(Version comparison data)
====

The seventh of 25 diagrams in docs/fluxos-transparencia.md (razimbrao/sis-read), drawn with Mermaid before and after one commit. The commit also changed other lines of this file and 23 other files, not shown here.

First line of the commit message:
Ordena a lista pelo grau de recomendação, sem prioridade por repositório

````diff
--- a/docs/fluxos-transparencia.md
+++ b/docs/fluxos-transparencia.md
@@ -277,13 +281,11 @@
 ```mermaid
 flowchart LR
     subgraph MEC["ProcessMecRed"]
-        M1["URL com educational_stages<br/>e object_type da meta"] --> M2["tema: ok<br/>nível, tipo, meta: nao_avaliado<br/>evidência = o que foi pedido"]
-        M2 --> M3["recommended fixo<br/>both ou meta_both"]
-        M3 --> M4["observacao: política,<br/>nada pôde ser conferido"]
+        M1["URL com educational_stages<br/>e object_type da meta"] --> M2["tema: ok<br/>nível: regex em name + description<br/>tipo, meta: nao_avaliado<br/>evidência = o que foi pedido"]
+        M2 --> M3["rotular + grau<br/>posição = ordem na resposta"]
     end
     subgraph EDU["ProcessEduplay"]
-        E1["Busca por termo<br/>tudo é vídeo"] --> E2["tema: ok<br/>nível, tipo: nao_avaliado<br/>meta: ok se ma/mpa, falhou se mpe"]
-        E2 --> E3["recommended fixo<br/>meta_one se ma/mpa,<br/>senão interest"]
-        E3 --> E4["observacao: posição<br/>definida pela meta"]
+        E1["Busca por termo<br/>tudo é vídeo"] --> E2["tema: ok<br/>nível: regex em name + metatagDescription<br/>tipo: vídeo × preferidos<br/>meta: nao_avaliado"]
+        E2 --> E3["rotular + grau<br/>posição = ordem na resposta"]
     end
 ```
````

====

Description of the task: Go through the entries and report every line with the string "vídeo".

Exercise solution:
-        E1["Busca por termo<br/>tudo é vídeo"] --> E2["tema: ok<br/>nível, tipo: nao_avaliado<br/>meta: ok se ma/mpa, falhou se mpe"]
+        E1["Busca por termo<br/>tudo é vídeo"] --> E2["tema: ok<br/>nível: regex em name + metatagDescription<br/>tipo: vídeo × preferidos<br/>meta: nao_avaliado"]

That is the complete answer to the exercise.